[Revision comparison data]
=== Begin Enclosure ===

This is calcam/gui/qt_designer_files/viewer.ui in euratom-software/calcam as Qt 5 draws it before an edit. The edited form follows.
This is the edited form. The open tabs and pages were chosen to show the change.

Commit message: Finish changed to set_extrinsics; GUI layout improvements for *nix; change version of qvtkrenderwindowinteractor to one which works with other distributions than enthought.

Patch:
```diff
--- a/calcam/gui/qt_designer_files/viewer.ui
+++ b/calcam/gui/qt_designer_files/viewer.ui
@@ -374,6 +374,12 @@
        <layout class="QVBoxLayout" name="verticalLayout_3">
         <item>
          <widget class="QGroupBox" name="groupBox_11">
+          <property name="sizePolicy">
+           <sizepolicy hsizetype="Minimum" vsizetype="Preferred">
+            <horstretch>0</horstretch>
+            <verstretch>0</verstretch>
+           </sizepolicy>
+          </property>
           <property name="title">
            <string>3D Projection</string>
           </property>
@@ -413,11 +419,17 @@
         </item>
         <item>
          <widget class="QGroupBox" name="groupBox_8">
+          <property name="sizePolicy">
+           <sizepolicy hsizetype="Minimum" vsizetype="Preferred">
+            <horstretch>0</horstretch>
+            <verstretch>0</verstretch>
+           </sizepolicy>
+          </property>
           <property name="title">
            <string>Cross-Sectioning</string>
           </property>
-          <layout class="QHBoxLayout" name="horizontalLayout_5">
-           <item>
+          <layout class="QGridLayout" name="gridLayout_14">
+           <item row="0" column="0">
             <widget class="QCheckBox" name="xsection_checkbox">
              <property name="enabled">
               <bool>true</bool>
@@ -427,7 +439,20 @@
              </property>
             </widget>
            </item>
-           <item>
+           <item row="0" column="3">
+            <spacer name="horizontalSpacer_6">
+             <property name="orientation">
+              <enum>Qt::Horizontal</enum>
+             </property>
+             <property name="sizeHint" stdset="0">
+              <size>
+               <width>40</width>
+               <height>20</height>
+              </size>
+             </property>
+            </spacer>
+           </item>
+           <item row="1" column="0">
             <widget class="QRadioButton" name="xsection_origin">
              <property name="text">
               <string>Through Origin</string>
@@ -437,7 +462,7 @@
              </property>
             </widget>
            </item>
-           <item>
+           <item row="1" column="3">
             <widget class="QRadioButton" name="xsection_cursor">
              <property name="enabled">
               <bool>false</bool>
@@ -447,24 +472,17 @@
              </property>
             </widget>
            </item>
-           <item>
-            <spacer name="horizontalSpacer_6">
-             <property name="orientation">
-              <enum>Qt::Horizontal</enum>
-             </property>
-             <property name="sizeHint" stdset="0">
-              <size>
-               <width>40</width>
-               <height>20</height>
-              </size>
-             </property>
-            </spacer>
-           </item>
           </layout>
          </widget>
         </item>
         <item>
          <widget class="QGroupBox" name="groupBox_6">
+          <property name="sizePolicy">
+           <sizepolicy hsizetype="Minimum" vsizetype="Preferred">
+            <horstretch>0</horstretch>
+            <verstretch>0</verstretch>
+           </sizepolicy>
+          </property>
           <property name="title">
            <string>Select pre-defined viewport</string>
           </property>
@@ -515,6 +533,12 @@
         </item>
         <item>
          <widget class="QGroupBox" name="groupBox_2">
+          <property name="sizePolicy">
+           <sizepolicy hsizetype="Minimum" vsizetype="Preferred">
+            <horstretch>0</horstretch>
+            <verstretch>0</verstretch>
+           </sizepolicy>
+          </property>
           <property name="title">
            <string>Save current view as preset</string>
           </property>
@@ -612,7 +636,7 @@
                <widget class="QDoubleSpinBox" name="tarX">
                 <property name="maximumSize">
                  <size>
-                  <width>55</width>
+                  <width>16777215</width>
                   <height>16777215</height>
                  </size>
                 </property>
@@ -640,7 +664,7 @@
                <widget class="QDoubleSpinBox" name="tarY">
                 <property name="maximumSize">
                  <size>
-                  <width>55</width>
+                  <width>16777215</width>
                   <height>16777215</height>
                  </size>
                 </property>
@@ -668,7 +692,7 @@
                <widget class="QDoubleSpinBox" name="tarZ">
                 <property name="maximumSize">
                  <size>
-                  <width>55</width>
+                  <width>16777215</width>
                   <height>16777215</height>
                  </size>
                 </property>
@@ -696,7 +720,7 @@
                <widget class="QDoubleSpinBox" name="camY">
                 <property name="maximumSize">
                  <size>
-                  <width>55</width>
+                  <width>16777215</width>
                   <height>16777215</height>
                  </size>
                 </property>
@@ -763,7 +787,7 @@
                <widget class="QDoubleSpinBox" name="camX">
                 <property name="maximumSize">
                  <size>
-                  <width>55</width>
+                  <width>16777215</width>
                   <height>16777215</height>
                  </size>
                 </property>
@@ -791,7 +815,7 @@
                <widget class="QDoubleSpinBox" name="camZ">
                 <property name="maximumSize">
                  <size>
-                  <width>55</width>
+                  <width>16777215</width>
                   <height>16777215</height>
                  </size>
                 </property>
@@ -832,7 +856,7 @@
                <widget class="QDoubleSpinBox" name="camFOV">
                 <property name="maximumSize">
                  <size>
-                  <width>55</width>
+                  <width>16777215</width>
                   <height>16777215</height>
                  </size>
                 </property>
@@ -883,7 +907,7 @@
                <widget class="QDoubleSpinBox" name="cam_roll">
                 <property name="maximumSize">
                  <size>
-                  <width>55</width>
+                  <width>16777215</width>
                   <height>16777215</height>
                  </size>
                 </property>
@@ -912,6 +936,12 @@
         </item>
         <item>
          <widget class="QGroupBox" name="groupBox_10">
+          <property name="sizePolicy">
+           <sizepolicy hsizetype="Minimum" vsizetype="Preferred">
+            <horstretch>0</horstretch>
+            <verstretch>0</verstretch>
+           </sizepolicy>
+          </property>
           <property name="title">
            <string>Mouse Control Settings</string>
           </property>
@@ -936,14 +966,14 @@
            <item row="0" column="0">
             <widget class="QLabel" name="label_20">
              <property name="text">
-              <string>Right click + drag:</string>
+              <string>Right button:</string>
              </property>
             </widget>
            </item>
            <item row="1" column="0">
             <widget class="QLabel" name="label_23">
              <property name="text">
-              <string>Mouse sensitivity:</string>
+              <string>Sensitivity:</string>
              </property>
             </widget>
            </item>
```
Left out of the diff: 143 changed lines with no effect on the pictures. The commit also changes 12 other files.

=== End Enclosure ===
=== Begin Enclosure ===

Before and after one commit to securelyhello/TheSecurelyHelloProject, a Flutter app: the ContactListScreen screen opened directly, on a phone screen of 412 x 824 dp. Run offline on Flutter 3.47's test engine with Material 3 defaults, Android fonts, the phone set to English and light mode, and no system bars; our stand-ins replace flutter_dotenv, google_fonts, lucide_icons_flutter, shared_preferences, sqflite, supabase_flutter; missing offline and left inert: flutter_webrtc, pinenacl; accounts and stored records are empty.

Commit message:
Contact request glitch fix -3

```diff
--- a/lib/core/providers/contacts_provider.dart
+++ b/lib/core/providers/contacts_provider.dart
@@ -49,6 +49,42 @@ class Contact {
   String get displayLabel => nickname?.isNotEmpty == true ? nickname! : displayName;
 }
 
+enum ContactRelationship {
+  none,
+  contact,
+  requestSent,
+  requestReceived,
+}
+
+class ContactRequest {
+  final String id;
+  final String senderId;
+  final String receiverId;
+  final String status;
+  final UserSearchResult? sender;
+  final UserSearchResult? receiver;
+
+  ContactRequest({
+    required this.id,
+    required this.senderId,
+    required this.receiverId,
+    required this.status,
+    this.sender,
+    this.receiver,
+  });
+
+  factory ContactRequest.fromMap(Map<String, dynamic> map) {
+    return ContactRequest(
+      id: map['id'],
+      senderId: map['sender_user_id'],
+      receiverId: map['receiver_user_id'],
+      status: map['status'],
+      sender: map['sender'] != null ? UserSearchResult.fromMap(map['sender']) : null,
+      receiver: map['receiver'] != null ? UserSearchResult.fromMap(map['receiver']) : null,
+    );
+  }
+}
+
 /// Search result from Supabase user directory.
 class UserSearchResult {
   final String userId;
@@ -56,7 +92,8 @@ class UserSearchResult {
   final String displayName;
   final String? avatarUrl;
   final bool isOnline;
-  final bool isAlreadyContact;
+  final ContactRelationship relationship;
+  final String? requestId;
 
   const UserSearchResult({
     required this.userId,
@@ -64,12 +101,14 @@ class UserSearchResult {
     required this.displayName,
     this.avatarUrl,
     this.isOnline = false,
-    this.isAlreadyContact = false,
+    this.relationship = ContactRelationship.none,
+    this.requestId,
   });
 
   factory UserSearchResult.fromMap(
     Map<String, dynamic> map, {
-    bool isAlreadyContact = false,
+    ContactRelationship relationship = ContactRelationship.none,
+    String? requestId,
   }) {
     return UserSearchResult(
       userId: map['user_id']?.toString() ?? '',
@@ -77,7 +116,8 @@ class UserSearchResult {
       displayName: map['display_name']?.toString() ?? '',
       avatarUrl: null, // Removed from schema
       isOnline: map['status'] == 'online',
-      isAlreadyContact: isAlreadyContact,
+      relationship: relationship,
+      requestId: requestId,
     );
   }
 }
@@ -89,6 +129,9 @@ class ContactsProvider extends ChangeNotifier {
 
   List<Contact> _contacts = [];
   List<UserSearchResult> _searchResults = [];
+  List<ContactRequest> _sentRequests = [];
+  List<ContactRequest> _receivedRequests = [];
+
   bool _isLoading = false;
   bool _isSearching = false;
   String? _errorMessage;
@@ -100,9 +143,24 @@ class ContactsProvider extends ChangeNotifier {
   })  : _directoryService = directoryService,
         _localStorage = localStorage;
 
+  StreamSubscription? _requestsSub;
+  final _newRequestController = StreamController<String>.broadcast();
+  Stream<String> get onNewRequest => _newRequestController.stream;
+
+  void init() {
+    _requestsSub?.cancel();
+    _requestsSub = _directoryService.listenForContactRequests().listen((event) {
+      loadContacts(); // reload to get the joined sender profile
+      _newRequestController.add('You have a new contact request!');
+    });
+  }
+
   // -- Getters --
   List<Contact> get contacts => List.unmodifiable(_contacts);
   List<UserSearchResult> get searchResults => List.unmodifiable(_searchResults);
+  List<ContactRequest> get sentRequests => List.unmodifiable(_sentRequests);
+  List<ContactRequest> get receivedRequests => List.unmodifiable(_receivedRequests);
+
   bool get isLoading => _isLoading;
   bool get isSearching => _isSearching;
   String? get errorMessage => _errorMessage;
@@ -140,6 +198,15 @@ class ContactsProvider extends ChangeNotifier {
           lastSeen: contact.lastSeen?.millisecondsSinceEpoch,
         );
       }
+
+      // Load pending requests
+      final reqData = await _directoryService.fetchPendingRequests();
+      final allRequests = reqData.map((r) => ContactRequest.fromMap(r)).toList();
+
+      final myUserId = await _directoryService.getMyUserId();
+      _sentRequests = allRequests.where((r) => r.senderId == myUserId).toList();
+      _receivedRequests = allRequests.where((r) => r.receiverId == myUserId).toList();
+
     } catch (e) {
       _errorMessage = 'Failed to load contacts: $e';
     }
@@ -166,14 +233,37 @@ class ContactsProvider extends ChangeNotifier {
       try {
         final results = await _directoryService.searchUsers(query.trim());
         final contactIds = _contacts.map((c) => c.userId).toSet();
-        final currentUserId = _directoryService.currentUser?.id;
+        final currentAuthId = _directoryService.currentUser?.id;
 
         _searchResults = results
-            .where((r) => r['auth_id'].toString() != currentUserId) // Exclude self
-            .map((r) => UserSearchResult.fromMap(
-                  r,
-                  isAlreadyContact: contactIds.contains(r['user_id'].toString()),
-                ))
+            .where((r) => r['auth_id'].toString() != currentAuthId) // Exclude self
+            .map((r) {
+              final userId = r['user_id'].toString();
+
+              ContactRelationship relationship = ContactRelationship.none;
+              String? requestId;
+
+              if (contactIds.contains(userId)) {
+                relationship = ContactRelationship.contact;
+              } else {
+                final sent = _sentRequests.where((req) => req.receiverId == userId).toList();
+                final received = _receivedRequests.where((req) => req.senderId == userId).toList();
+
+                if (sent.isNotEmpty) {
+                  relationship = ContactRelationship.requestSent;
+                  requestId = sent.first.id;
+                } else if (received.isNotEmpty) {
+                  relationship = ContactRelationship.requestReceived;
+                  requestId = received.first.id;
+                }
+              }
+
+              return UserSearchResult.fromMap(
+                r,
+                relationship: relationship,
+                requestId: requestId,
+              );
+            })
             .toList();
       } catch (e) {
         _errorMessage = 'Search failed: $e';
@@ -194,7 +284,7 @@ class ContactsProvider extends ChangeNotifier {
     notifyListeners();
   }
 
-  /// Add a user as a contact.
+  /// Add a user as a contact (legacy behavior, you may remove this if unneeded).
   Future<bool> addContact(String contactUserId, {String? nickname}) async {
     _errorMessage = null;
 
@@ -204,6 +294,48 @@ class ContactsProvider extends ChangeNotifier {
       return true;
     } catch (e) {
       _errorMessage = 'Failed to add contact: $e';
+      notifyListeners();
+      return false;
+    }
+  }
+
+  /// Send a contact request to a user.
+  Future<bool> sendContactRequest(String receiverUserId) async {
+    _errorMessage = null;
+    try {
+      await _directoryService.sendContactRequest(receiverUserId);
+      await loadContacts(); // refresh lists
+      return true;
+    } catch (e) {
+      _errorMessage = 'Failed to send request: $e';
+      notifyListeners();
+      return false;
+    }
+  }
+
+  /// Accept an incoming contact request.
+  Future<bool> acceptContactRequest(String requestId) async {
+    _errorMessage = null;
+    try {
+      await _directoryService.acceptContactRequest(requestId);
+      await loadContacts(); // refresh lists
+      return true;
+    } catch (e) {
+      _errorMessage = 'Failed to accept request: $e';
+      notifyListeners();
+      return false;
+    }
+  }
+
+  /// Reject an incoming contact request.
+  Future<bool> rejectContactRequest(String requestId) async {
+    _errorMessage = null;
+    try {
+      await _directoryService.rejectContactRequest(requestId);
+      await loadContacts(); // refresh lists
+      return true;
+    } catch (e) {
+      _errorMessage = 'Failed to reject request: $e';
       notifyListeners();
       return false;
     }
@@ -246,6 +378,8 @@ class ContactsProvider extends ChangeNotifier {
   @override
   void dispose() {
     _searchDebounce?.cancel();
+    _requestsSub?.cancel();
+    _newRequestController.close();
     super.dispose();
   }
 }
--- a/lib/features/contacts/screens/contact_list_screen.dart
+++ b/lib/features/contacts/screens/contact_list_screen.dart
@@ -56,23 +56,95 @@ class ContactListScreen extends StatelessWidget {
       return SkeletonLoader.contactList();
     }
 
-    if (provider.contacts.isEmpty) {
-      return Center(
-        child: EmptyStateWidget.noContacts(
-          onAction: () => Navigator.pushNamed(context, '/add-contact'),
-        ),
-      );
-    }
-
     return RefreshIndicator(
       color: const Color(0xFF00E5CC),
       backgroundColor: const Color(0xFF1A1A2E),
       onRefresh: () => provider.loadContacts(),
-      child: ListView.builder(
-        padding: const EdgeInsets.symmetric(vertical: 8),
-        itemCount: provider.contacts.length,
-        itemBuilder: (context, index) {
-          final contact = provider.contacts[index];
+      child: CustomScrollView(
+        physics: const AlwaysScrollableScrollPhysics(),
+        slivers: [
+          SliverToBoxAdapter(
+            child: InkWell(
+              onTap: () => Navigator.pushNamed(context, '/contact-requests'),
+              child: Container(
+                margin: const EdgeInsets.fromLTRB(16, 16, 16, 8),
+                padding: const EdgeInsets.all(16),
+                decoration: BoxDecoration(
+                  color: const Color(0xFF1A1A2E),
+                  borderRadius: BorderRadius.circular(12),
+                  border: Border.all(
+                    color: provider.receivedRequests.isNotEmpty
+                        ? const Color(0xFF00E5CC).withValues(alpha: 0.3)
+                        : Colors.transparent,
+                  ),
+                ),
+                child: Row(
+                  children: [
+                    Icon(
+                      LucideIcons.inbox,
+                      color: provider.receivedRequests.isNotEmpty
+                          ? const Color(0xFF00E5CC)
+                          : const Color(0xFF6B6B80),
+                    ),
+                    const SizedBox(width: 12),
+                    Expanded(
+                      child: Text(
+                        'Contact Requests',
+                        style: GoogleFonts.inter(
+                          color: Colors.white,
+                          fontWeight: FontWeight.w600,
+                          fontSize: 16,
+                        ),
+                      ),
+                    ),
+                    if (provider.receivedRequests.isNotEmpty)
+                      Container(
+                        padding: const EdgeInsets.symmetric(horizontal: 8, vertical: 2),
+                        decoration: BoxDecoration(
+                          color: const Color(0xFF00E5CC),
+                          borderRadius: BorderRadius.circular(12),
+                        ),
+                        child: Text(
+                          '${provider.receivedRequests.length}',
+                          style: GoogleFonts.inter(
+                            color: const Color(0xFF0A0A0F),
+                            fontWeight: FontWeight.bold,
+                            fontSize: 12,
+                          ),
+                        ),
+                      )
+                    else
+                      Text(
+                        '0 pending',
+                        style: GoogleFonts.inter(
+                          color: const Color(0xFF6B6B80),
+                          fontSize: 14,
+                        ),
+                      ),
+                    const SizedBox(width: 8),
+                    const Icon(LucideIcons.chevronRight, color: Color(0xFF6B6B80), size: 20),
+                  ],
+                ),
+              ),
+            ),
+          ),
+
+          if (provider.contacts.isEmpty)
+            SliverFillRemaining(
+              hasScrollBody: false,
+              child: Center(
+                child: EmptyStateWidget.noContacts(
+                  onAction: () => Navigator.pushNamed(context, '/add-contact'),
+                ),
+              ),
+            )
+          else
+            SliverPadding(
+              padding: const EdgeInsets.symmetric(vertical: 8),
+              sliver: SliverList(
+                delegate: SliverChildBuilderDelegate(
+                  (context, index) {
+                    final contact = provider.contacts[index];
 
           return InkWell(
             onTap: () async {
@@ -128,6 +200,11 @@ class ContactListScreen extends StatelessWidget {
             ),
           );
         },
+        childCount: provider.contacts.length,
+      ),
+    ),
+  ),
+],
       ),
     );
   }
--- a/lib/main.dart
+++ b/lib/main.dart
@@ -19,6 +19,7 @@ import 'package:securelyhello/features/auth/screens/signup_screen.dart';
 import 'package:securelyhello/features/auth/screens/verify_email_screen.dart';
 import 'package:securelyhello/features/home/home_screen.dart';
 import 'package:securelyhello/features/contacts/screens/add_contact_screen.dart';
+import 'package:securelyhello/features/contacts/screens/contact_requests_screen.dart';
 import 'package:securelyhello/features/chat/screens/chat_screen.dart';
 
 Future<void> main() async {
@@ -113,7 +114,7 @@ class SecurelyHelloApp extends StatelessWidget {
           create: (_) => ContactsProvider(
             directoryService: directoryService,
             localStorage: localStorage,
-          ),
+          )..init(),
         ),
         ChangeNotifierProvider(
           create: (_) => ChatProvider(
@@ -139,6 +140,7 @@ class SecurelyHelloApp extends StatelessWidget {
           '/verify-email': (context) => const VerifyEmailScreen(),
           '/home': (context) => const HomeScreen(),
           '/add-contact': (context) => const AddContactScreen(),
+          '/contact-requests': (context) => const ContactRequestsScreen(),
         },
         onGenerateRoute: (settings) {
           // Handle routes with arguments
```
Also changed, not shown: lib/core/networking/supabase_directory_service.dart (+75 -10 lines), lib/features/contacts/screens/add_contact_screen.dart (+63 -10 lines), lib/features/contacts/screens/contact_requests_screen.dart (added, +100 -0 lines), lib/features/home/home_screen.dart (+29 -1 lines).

=== End Enclosure ===

Only the lines containing the string "fontWeight" are needed; pull them out of the records.

+                          fontWeight: FontWeight.w600,
+                            fontWeight: FontWeight.bold,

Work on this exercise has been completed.